Russia wants in on the luxury auto boom(Read article summary)
Luxury auto sales are booming in resource-rich nations like Russia, and Russia would like to get in on the action with its own luxury brands.
With luxury auto sales booming in many parts of the world, especially in resource-rich nations like Russia, where sales of Audis, BMWs and Mercedes-Benzes continue to soar, some of the local automakers are considering entering the segment with their own upmarket vehicles.
In Russia, the push is coming from country’s own government, which reportedly is seeking a domestic luxury auto brand to challenge the popular Western rivals.
Automotive News (subscription required), citing Russian newspaper Rossiiskaya Gazeta, is reporting that Russian industry and trade minister Denis Manturov has asked local automakers like GAZ, ZiL and even niche sports car manufacturer and Formula One contender Marussia to develop proposals for a new luxury brand.
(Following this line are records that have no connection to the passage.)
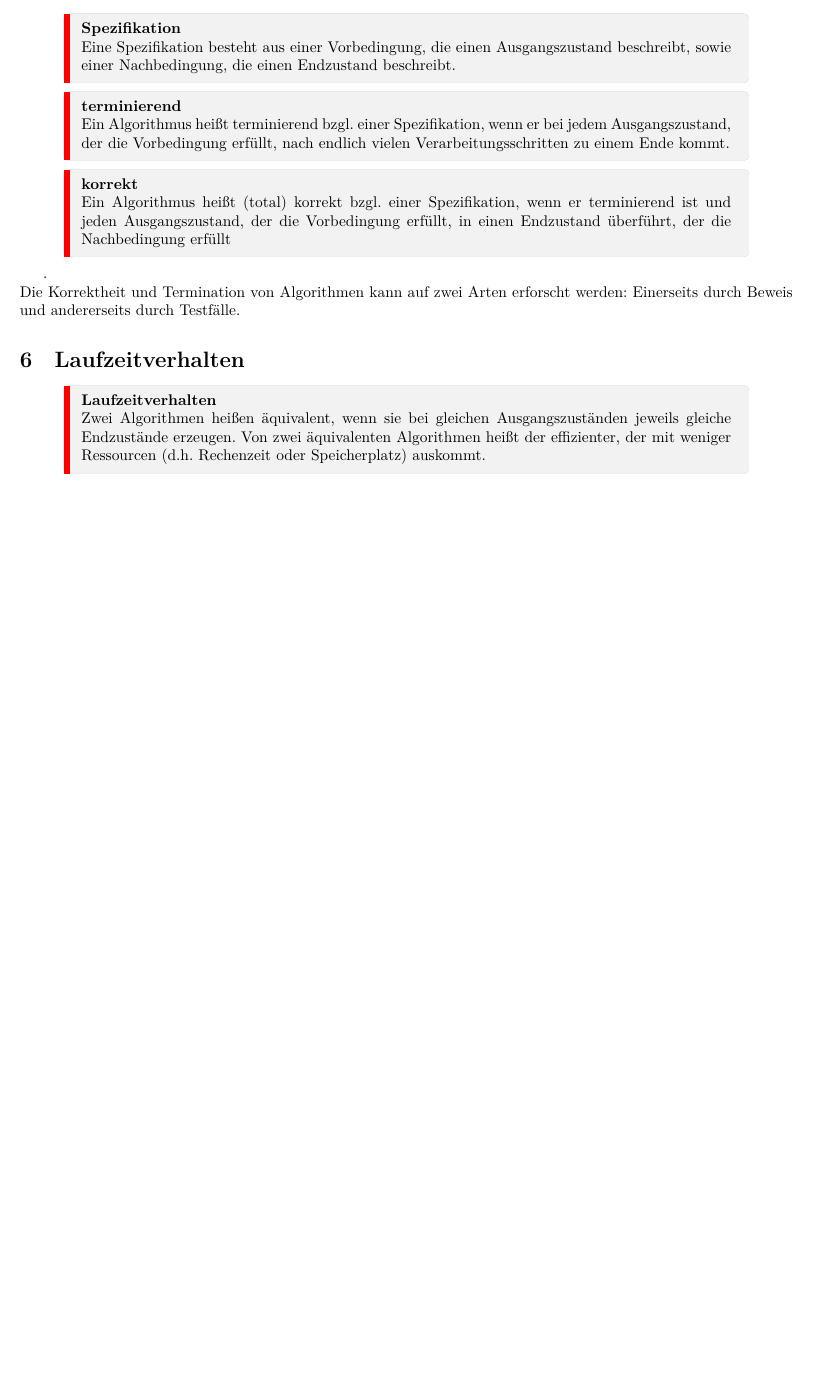
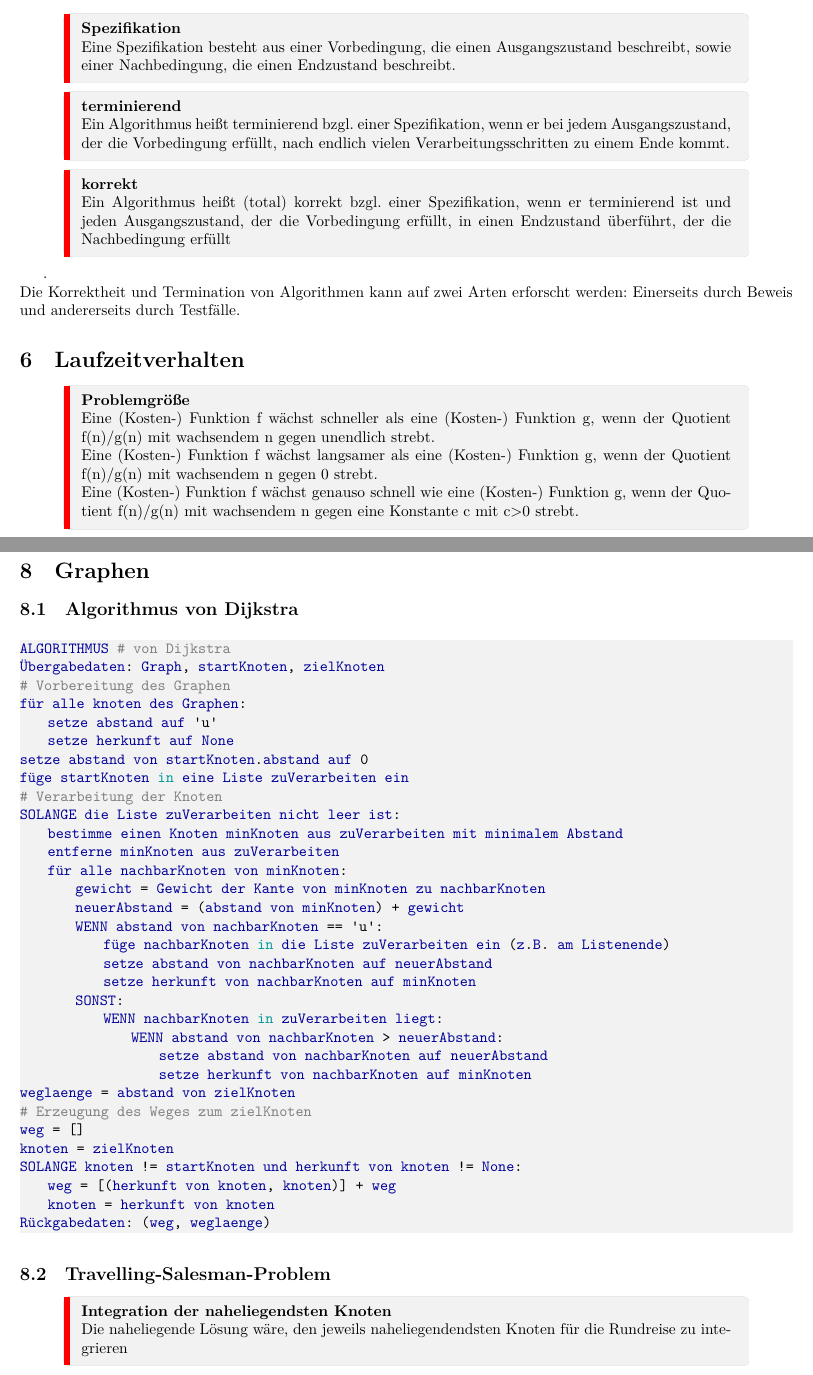
Before and after one commit to kuseler/Informatikabitur-SGK-Merkzettel, a LaTeX document (main.tex, which reads algorithmen.tex): part of page 4 of 6 before the commit and two parts of pages 4 and 7 of 7 after it, the two joined at a grey line, cut so that both start at the same text, the shorter picture padded with empty space. Compiled offline with LuaLaTeX.

Commit message:
Graphenprobleme

```diff
--- a/algorithmen.tex
+++ b/algorithmen.tex
@@ -47,9 +47,14 @@ Die Korrektheit und Termination von Algorithmen kann auf zwei Arten erforscht we
 Einerseits durch Beweis und andererseits durch Testfälle.
 
 \section{Laufzeitverhalten}
-\begin{zitat}{Laufzeitverhalten}
- Zwei Algorithmen heißen äquivalent, wenn sie bei gleichen Ausgangszuständen jeweils gleiche Endzustände erzeugen. Von zwei äquivalenten Algorithmen heißt der effizienter, der mit weniger Ressourcen (d.h. Rechenzeit oder Speicherplatz) auskommt.
+\begin{zitat}{Problemgröße}
+ Eine (Kosten-) Funktion f wächst schneller als eine (Kosten-) Funktion g, wenn der Quotient f(n)/g(n) mit wachsendem n gegen unendlich strebt.
+
+Eine (Kosten-) Funktion f wächst langsamer als eine (Kosten-) Funktion g, wenn der Quotient f(n)/g(n) mit wachsendem n gegen 0 strebt.
+
+Eine (Kosten-) Funktion f wächst genauso schnell wie eine (Kosten-) Funktion g, wenn der Quotient f(n)/g(n) mit wachsendem n gegen eine Konstante c mit c>0 strebt.
 \end{zitat}
+
 
 
 \newpage
@@ -178,3 +183,45 @@ Rückgabe: LSortiert
 \multicolumn{1}{|l|}{$O(n)$} & $n* log(n)$     & $n * log(n)$      & $n^2$        \\ \hline
 \end{tabular}
 \end{table}
+
+\section{Graphen}
+\subsection{Algorithmus von Dijkstra}
+\begin{lstlisting}[language=Python]
+ALGORITHMUS # von Dijkstra
+Übergabedaten: Graph, startKnoten, zielKnoten
+# Vorbereitung des Graphen
+für alle knoten des Graphen:
+    setze abstand auf 'u'
+    setze herkunft auf None
+setze abstand von startKnoten.abstand auf 0
+füge startKnoten in eine Liste zuVerarbeiten ein
+# Verarbeitung der Knoten
+SOLANGE die Liste zuVerarbeiten nicht leer ist:
+    bestimme einen Knoten minKnoten aus zuVerarbeiten mit minimalem Abstand
+    entferne minKnoten aus zuVerarbeiten
+    für alle nachbarKnoten von minKnoten:
+        gewicht = Gewicht der Kante von minKnoten zu nachbarKnoten
+        neuerAbstand = (abstand von minKnoten) + gewicht
+        WENN abstand von nachbarKnoten == 'u':
+            füge nachbarKnoten in die Liste zuVerarbeiten ein (z.B. am Listenende)
+            setze abstand von nachbarKnoten auf neuerAbstand
+            setze herkunft von nachbarKnoten auf minKnoten
+        SONST:
+            WENN nachbarKnoten in zuVerarbeiten liegt:
+                WENN abstand von nachbarKnoten > neuerAbstand:
+                    setze abstand von nachbarKnoten auf neuerAbstand
+                    setze herkunft von nachbarKnoten auf minKnoten
+weglaenge = abstand von zielKnoten
+# Erzeugung des Weges zum zielKnoten
+weg = []
+knoten = zielKnoten
+SOLANGE knoten != startKnoten und herkunft von knoten != None:
+    weg = [(herkunft von knoten, knoten)] + weg
+    knoten = herkunft von knoten
+Rückgabedaten: (weg, weglaenge)
+\end{lstlisting}
+
+\subsection{Travelling-Salesman-Problem}
+\begin{zitat}{Integration der naheliegendsten Knoten}
+Die naheliegende Lösung wäre, den jeweils naheliegendendsten Knoten für die Rundreise zu integrieren
+\end{zitat}
```
Also changed, not shown: main.pdf.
To help kickstart the project, Manturov is reportedly promising state support.
Some of the automakers, including Marussia, have confirmed they are working on the proposal.
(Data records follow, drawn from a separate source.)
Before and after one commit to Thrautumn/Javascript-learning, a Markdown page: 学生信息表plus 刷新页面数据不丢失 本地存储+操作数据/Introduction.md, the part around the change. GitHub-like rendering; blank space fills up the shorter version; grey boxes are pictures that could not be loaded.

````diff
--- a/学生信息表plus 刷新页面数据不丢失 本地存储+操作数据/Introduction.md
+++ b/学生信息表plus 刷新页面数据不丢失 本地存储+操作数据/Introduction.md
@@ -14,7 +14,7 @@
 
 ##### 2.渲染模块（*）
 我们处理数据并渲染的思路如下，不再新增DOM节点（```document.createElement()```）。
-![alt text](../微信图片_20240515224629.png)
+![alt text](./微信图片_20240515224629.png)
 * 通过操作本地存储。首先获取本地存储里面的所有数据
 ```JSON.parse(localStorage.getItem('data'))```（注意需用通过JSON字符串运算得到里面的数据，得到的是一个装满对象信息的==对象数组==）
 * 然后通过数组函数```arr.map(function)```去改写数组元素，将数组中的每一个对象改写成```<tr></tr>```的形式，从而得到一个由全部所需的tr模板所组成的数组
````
ZiL already builds armored limousines for the Russian government and, given its size, could easily expand into building more mainstream cars. The same would be true for GAZ.
Marussia, on the other hand, would need to expand considerably to become a volume manufacturer of luxury cars. It currently sells a handful of sports cars per year and is working on a new model, the B2, which is pictured above in concept form and has been spied testing in prototype form recently.
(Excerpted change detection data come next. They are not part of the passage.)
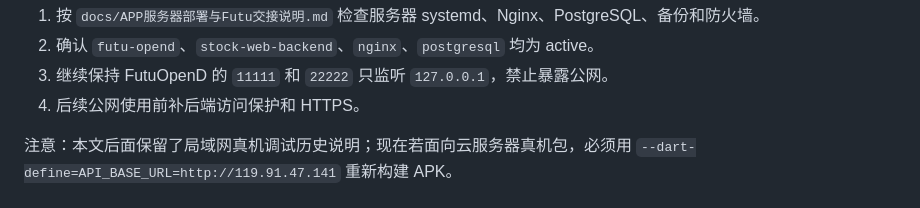
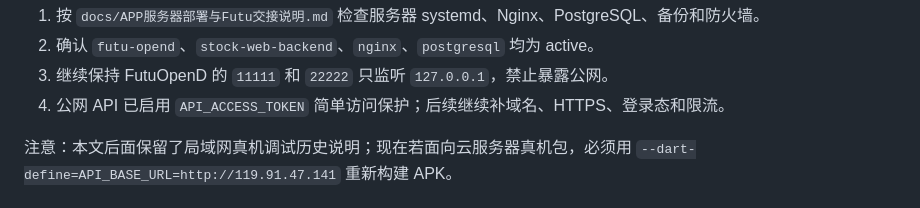
Before and after one commit to Devin-Lo1/stock_web, a Markdown page: docs/APP新开发者接手指南.md, the part around the change. GitHub-like rendering.

```diff
--- a/docs/APP新开发者接手指南.md
+++ b/docs/APP新开发者接手指南.md
@@ -27,7 +27,7 @@ docs/APP服务器部署与Futu交接说明.md
 1. 按 `docs/APP服务器部署与Futu交接说明.md` 检查服务器 systemd、Nginx、PostgreSQL、备份和防火墙。
 2. 确认 `futu-opend`、`stock-web-backend`、`nginx`、`postgresql` 均为 active。
 3. 继续保持 FutuOpenD 的 `11111` 和 `22222` 只监听 `127.0.0.1`，禁止暴露公网。
-4. 后续公网使用前补后端访问保护和 HTTPS。
+4. 公网 API 已启用 `API_ACCESS_TOKEN` 简单访问保护；后续继续补域名、HTTPS、登录态和限流。
 
 注意：本文后面保留了局域网真机调试历史说明；现在若面向云服务器真机包，必须用 `--dart-define=API_BASE_URL=http://119.91.47.141` 重新构建 APK。
 
```
Also changed, not shown: docs/APP架构审计与优化路线.md (+2 -2 lines).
Of course, establishing a new luxury brand is not something done overnight. It takes years of brand development, and vehicles with the high levels of performance, refinement and quality that luxury buyers demand--something we’re yet to see from Russian automakers.
One possibility that could be popular is reviving GAZ’s Volga brand. It was a symbol of high status during the Soviet times, though the brand has been tarnished recently with GAZ resorting to using old Chrysler platforms, like that of the Sebring, to underpin its latest Volga models.